-- DATASET RECORDS follows --
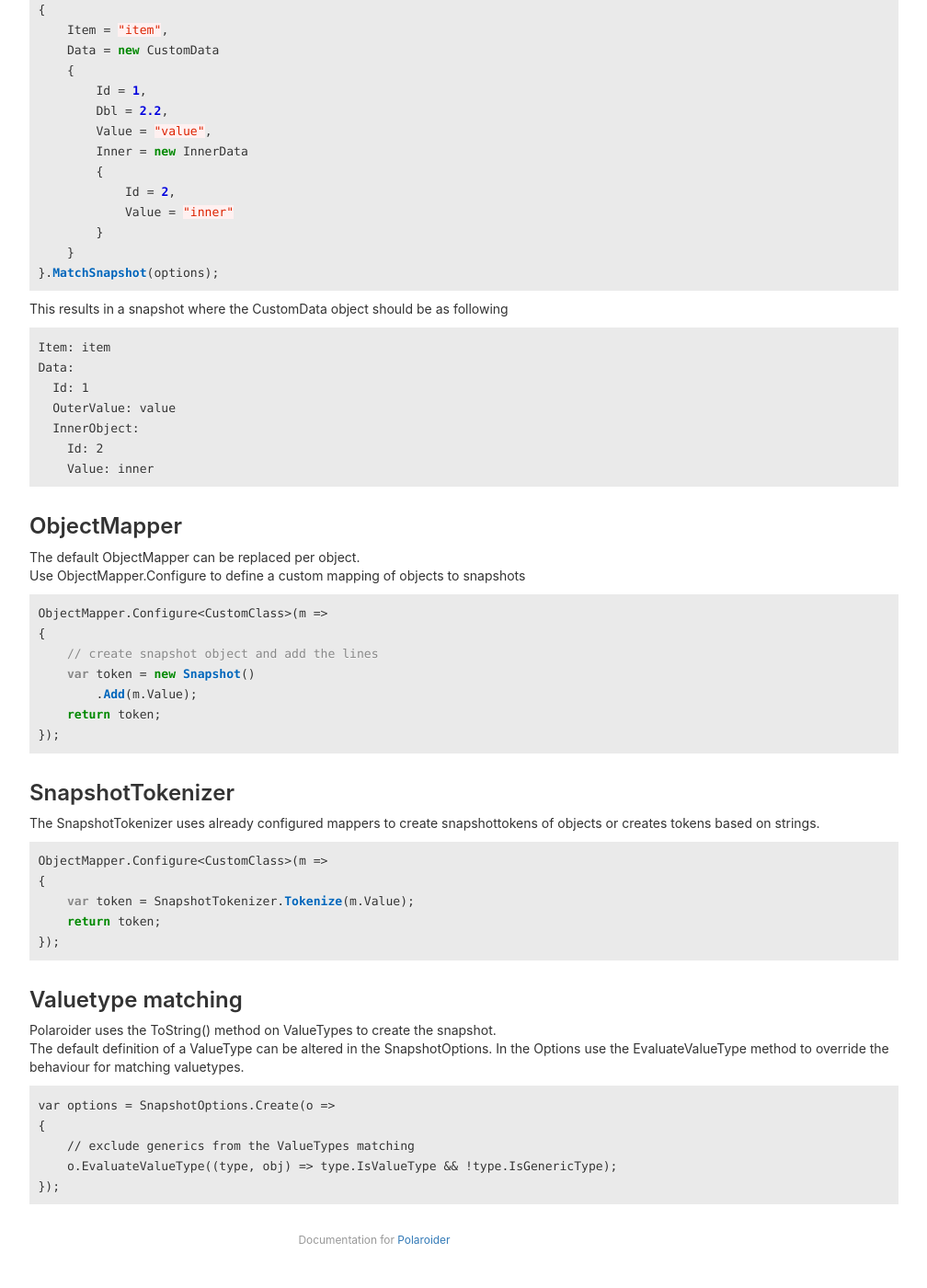
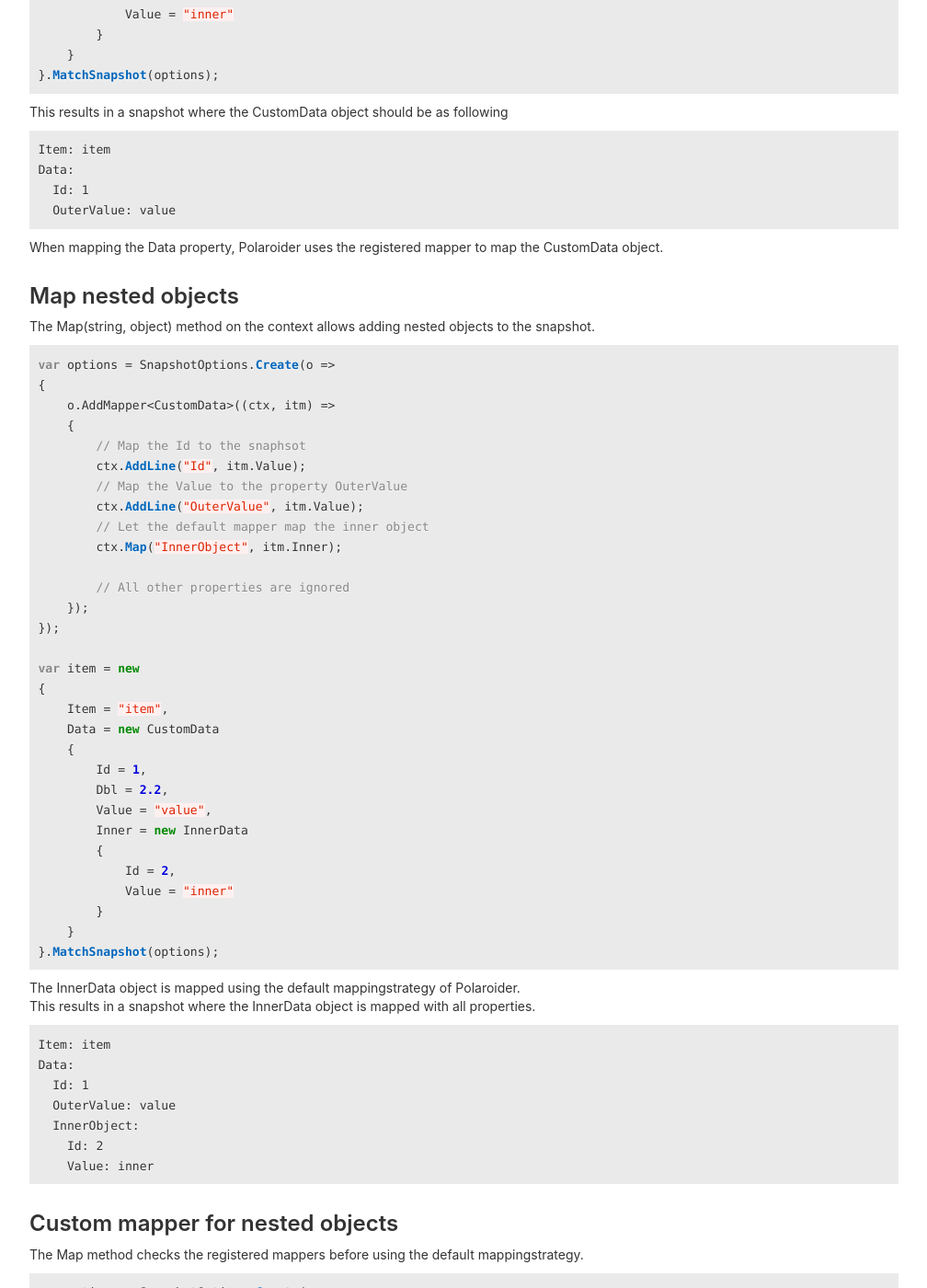
Before and after one commit to WickedFlame/Polaroider, a Jekyll site: the page built from docs/mappers.md, in a window 1280 px wide and 1400 px high, scrolled down 775 px. Shown: the whole window at 92% size, without its empty margins (233-1241 px from the left). Built offline with Jekyll 4.4.1, drawn with Linux system fonts in a browser that asks for light colours; before the commit the page ends 2151 px from its top, so only the background shows below that; some of the changed text lies outside the part shown.

Commit message:
Docs on mapper

````diff
--- a/docs/_includes/navigation.html
+++ b/docs/_includes/navigation.html
@@ -6,9 +6,11 @@
     <li class="nav-header">Documentation</li>
     <li {% if page.url == "/api.html" %}class="active"{% endif %}><a href="{{ site.baseurl }}/api">Snapshot testing</a></li>
     <li {% if page.url == "/objects.html" %}class="active"{% endif %}><a href="{{ site.baseurl }}/objects">Snapshoting objects</a></li>
-    <li {% if page.url == "/customize.html" %}class="active"{% endif %}><a href="{{ site.baseurl }}/customize">Snapshot customizing</a>
+    <li {% if page.url == "/customize.html" %}class="active"{% endif %}><a href="{{ site.baseurl }}/customize">Snapshot customizing</a></li>
+    <li>
         <ul class="nav">
-            <li {% if page.url == "/mappers.html" %}class="active"{% endif %}><a href="{{ site.baseurl }}/mappers">Snapshot creation</a></li>
+            <li {% if page.url == "/snapshotcreation.html" %}class="active"{% endif %}><a href="{{ site.baseurl }}/snapshotcreation">Snapshot creation</a></li>
+            <li {% if page.url == "/mappers.html" %}class="active"{% endif %}><a href="{{ site.baseurl }}/mappers">Mappers</a></li>
             <li {% if page.url == "/directives.html" %}class="active"{% endif %}><a href="{{ site.baseurl }}/directives">Directives</a></li>
             <li {% if page.url == "/formatters.html" %}class="active"{% endif %}><a href="{{ site.baseurl }}/formatters">Formatters</a></li>
             <li {% if page.url == "/mocking.html" %}class="active"{% endif %}><a href="{{ site.baseurl }}/mocking">Mocking data</a></li>
--- a/docs/mappers.md
+++ b/docs/mappers.md
@@ -1,20 +1,16 @@
 ---
-title: Customizing snapshot
+title: Mappers
 layout: "default"
 nav_order: 2
 ---
-## Customizing Snapshot creation
-There are several way to influence the value of a snapshot.
-- [Mappers](#Mappers)
-- [ObjectMapper](#ObjectMapper)
-- [SnapshotTokenizer](#SnapshotTokenizer)
-- [Valuetype-Matching](#valuetype-matching)
+## Mappers
 
-### <a name="Mappers"></a>Mappers
-Mappers are used to define how a complete object is transformed to a snapshot.
+Mappers are used to define how a object is transformed to a snapshot.
 Mappers are added to the Options that are used for the snapshotcreation.
 All output is added to the snaphsot through the context.
 
+Polaroider checks the type of each object to try and match a registered mapper.
+If no mapper is registered, Polaroider uses the default mapping startegy to map objects to the snapshot.
 ```csharp
 var options = SnapshotOptions.Create(o =>
 {
@@ -55,41 +47,103 @@ Item: item
 Data:
   Id: 1
   OuterValue: value
+```
+When mapping the Data property, Polaroider uses the registered mapper to map the CustomData object.
+
+### Map nested objects
+The Map(string, object) method on the context allows adding nested objects to the snapshot.
+
+```csharp
+var options = SnapshotOptions.Create(o =>
+{
+    o.AddMapper<CustomData>((ctx, itm) =>
+    {
+        // Map the Id to the snaphsot
+        ctx.AddLine("Id", itm.Value);
+        // Map the Value to the property OuterValue
+        ctx.AddLine("OuterValue", itm.Value);
+        // Let the default mapper map the inner object
+        ctx.Map("InnerObject", itm.Inner);
+
+        // All other properties are ignored
+    });
+});
+
+var item = new
+{
+    Item = "item",
+    Data = new CustomData
+    {
+        Id = 1,
+        Dbl = 2.2,
+        Value = "value",
+        Inner = new InnerData
+        {
+            Id = 2,
+            Value = "inner"
+        }
+    }
+}.MatchSnapshot(options);
+```
+
+The InnerData object is mapped using the default mappingstrategy of Polaroider.
+This results in a snapshot where the InnerData object is mapped with all properties.
+```
+Item: item
+Data:
+  Id: 1
+  OuterValue: value
   InnerObject:
     Id: 2
     Value: inner
 ```
 
-### <a name="ObjectMapper"></a>ObjectMapper
-The default ObjectMapper can be replaced per object.
-Use ObjectMapper.Configure to define a custom mapping of objects to snapshots
+### Custom mapper for nested objects
+The Map method checks the registered mappers before using the default mappingstrategy.
+
 ```csharp
-ObjectMapper.Configure<CustomClass>(m =>
+var options = SnapshotOptions.Create(o =>
 {
-    // create snapshot object and add the lines
-    var token = new Snapshot()
-        .Add(m.Value);
-    return token;
+    o.AddMapper<InnerData>((ctx, itm) => {
+        // Map the Id to the snaphsot
+        ctx.AddLine("Id", itm.Value);
+    });
+    o.AddMapper<CustomData>((ctx, itm) =>
+    {
+        // Map the Id to the snaphsot
+        ctx.AddLine("Id", itm.Value);
+        // Map the Value to the property OuterValue
+        ctx.AddLine("OuterValue", itm.Value);
+        // Let the default mapper map the inner object
+        ctx.Map("InnerObject", itm.Inner);
+
+        // All other properties are ignored
+    });
 });
+
+var item = new
+{
+    Item = "item",
+    Data = new CustomData
+    {
+        Id = 1,
+        Dbl = 2.2,
+        Value = "value",
+        Inner = new InnerData
+        {
+            Id = 2,
+            Value = "inner"
+        }
+    }
+}.MatchSnapshot(options);
 ```
 
-### <a name="SnapshotTokenizer"></a>SnapshotTokenizer
-The SnapshotTokenizer uses already configured mappers to create snapshottokens of objects or creates tokens based on strings.
-```csharp
-ObjectMapper.Configure<CustomClass>(m =>
-{
-    var token = SnapshotTokenizer.Tokenize(m.Value);
-    return token;
-});
+This results in a snapshot where the InnerData object should be as following
 ```
-
-### <a name="valuetype-matching"></a> Valuetype matching
-Polaroider uses the ToString() method on ValueTypes to create the snapshot.
-The default definition of a ValueType can be altered in the SnapshotOptions. In the Options use the EvaluateValueType method to override the behaviour for matching valuetypes.
-```charp
-var options = SnapshotOptions.Create(o =>
-{
-    // exclude generics from the ValueTypes matching
-    o.EvaluateValueType((type, obj) => type.IsValueType && !type.IsGenericType);
-});
+Item: item
+Data:
+  Id: 1
+  OuterValue: value
+  InnerObject:
+    Id: 2
 ```
--- /dev/null
+++ b/docs/snapshotcreation.md
@@ -0,0 +1,43 @@
+---
+title: Customizing snapshot
+layout: "default"
+nav_order: 2
+---
+## Snapshot creation
+When creating a snapshot, Polaroider uses the DefaultMapper to map objects.
+The DefaultMapper uses the [SnapshotTokenizer](#SnapshotTokenizer) to tokenize objects. When tokenizing the DefaultMapper checks for registered [Mappers](mappers) or uses the default Mappingstrategy to create a snapshot.
+The default Mappinstrategy casts all [ValueTypes](#valuetype-matching) to string and maps the value to the snapshot.
+
+### <a name="SnapshotTokenizer"></a>SnapshotTokenizer
+The SnapshotTokenizer uses already configured mappers to create snapshottokens of objects or creates tokens based on strings.
+```csharp
+ObjectMapper.Configure<CustomClass>(m =>
+{
+    var token = SnapshotTokenizer.Tokenize(m.Value);
+    return token;
+});
+```
+
+### <a name="valuetype-matching"></a> Valuetype matching
+Polaroider uses the ToString() method on ValueTypes to create the snapshot.
+The default definition of a ValueType can be altered in the SnapshotOptions. In the Options use the EvaluateValueType method to override the behaviour for matching valuetypes.
+```charp
+var options = SnapshotOptions.Create(o =>
+{
+    // exclude generics from the ValueTypes matching
+    o.EvaluateValueType((type, obj) => type.IsValueType && !type.IsGenericType);
+});
+```
+
+### <a name="ObjectMapper"></a>ObjectMapper
+The default ObjectMapper can be replaced per object.
+Use ObjectMapper.Configure to define a custom mapping of objects to snapshots
+```csharp
+ObjectMapper.Configure<CustomClass>(m =>
+{
+    // create snapshot object and add the lines
+    var token = new Snapshot()
+        .Add(m.Value);
+    return token;
+});
+```
````
Also changed, not shown: other parts of docs/mappers.md (+0 -4 lines).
-- DATASET RECORDS concluded --
WORK TO COMPLETE: Show every line from the entries that includes the word "lines".

ANSWER TO THIS PROBLEM:
-    // create snapshot object and add the lines
+    // create snapshot object and add the lines
Also changed, not shown: other parts of docs/mappers.md (+0 -4 lines).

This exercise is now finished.